If an entry holds a picture, leave the picture out and copy the rest exactly.
Segment Open
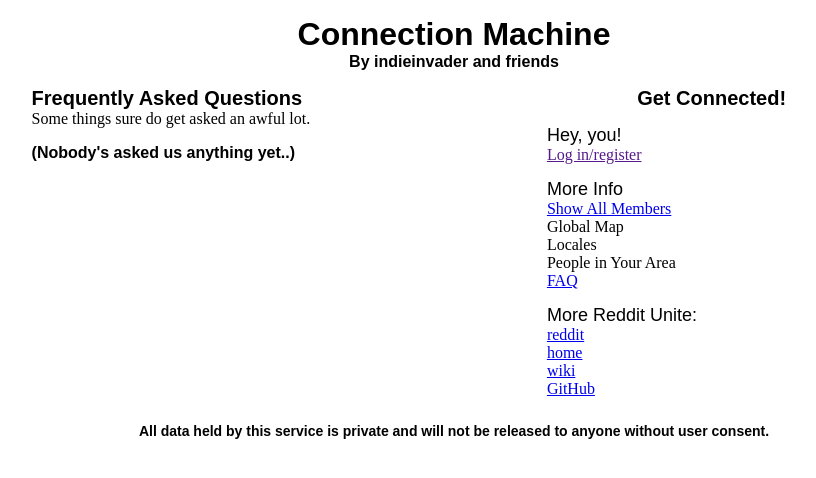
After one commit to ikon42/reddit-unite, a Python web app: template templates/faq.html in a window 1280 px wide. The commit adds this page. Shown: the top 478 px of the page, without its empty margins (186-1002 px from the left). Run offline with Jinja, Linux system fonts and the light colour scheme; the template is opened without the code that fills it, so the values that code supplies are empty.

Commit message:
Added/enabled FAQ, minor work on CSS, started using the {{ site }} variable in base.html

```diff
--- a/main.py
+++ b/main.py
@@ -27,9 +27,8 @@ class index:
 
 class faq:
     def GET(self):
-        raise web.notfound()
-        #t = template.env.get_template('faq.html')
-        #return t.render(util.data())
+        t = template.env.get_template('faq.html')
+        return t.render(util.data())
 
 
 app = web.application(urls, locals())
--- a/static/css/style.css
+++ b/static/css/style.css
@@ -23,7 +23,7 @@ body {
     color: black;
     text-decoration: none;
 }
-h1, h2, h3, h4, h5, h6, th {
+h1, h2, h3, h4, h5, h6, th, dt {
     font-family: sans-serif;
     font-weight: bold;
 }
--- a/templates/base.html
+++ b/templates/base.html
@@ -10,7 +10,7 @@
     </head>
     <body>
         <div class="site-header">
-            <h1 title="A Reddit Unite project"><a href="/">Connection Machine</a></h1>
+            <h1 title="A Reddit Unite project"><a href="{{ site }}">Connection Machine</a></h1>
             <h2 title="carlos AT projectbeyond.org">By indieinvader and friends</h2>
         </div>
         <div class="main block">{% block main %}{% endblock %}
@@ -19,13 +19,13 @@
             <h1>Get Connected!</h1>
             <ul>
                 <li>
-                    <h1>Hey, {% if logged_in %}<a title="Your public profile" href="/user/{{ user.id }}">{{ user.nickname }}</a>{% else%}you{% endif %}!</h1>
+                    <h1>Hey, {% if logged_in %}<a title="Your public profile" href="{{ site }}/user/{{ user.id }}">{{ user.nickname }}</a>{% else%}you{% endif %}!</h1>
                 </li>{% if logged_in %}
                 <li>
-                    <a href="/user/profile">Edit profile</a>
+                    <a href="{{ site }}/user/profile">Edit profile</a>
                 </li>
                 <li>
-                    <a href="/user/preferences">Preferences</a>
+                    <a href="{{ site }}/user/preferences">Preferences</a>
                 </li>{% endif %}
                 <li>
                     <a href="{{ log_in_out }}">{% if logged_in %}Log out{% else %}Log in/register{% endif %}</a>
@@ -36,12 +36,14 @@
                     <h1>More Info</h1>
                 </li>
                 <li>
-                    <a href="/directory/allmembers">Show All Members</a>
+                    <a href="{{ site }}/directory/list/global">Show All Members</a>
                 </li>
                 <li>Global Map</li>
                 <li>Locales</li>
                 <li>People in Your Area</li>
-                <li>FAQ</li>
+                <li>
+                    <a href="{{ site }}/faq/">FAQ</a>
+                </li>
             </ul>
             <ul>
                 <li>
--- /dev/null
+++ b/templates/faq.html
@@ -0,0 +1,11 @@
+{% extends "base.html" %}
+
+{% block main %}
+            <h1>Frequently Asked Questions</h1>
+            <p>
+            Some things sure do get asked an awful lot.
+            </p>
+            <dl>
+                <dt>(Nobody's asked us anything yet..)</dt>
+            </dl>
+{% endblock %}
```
Segment Closed
* _RESULT BELOW_
After one commit to ikon42/reddit-unite, a Python web app: template templates/faq.html in a window 1280 px wide. The commit adds this page. Shown: the top 478 px of the page, without its empty margins (186-1002 px from the left). Run offline with Jinja, Linux system fonts and the light colour scheme; the template is opened without the code that fills it, so the values that code supplies are empty.

Commit message:
Added/enabled FAQ, minor work on CSS, started using the {{ site }} variable in base.html

```diff
--- a/main.py
+++ b/main.py
@@ -27,9 +27,8 @@ class index:
 
 class faq:
     def GET(self):
-        raise web.notfound()
-        #t = template.env.get_template('faq.html')
-        #return t.render(util.data())
+        t = template.env.get_template('faq.html')
+        return t.render(util.data())
 
 
 app = web.application(urls, locals())
--- a/static/css/style.css
+++ b/static/css/style.css
@@ -23,7 +23,7 @@ body {
     color: black;
     text-decoration: none;
 }
-h1, h2, h3, h4, h5, h6, th {
+h1, h2, h3, h4, h5, h6, th, dt {
     font-family: sans-serif;
     font-weight: bold;
 }
--- a/templates/base.html
+++ b/templates/base.html
@@ -10,7 +10,7 @@
     </head>
     <body>
         <div class="site-header">
-            <h1 title="A Reddit Unite project"><a href="/">Connection Machine</a></h1>
+            <h1 title="A Reddit Unite project"><a href="{{ site }}">Connection Machine</a></h1>
             <h2 title="carlos AT projectbeyond.org">By indieinvader and friends</h2>
         </div>
         <div class="main block">{% block main %}{% endblock %}
@@ -19,13 +19,13 @@
             <h1>Get Connected!</h1>
             <ul>
                 <li>
-                    <h1>Hey, {% if logged_in %}<a title="Your public profile" href="/user/{{ user.id }}">{{ user.nickname }}</a>{% else%}you{% endif %}!</h1>
+                    <h1>Hey, {% if logged_in %}<a title="Your public profile" href="{{ site }}/user/{{ user.id }}">{{ user.nickname }}</a>{% else%}you{% endif %}!</h1>
                 </li>{% if logged_in %}
                 <li>
-                    <a href="/user/profile">Edit profile</a>
+                    <a href="{{ site }}/user/profile">Edit profile</a>
                 </li>
                 <li>
-                    <a href="/user/preferences">Preferences</a>
+                    <a href="{{ site }}/user/preferences">Preferences</a>
                 </li>{% endif %}
                 <li>
                     <a href="{{ log_in_out }}">{% if logged_in %}Log out{% else %}Log in/register{% endif %}</a>
@@ -36,12 +36,14 @@
                     <h1>More Info</h1>
                 </li>
                 <li>
-                    <a href="/directory/allmembers">Show All Members</a>
+                    <a href="{{ site }}/directory/list/global">Show All Members</a>
                 </li>
                 <li>Global Map</li>
                 <li>Locales</li>
                 <li>People in Your Area</li>
-                <li>FAQ</li>
+                <li>
+                    <a href="{{ site }}/faq/">FAQ</a>
+                </li>
             </ul>
             <ul>
                 <li>
--- /dev/null
+++ b/templates/faq.html
@@ -0,0 +1,11 @@
+{% extends "base.html" %}
+
+{% block main %}
+            <h1>Frequently Asked Questions</h1>
+            <p>
+            Some things sure do get asked an awful lot.
+            </p>
+            <dl>
+                <dt>(Nobody's asked us anything yet..)</dt>
+            </dl>
+{% endblock %}
```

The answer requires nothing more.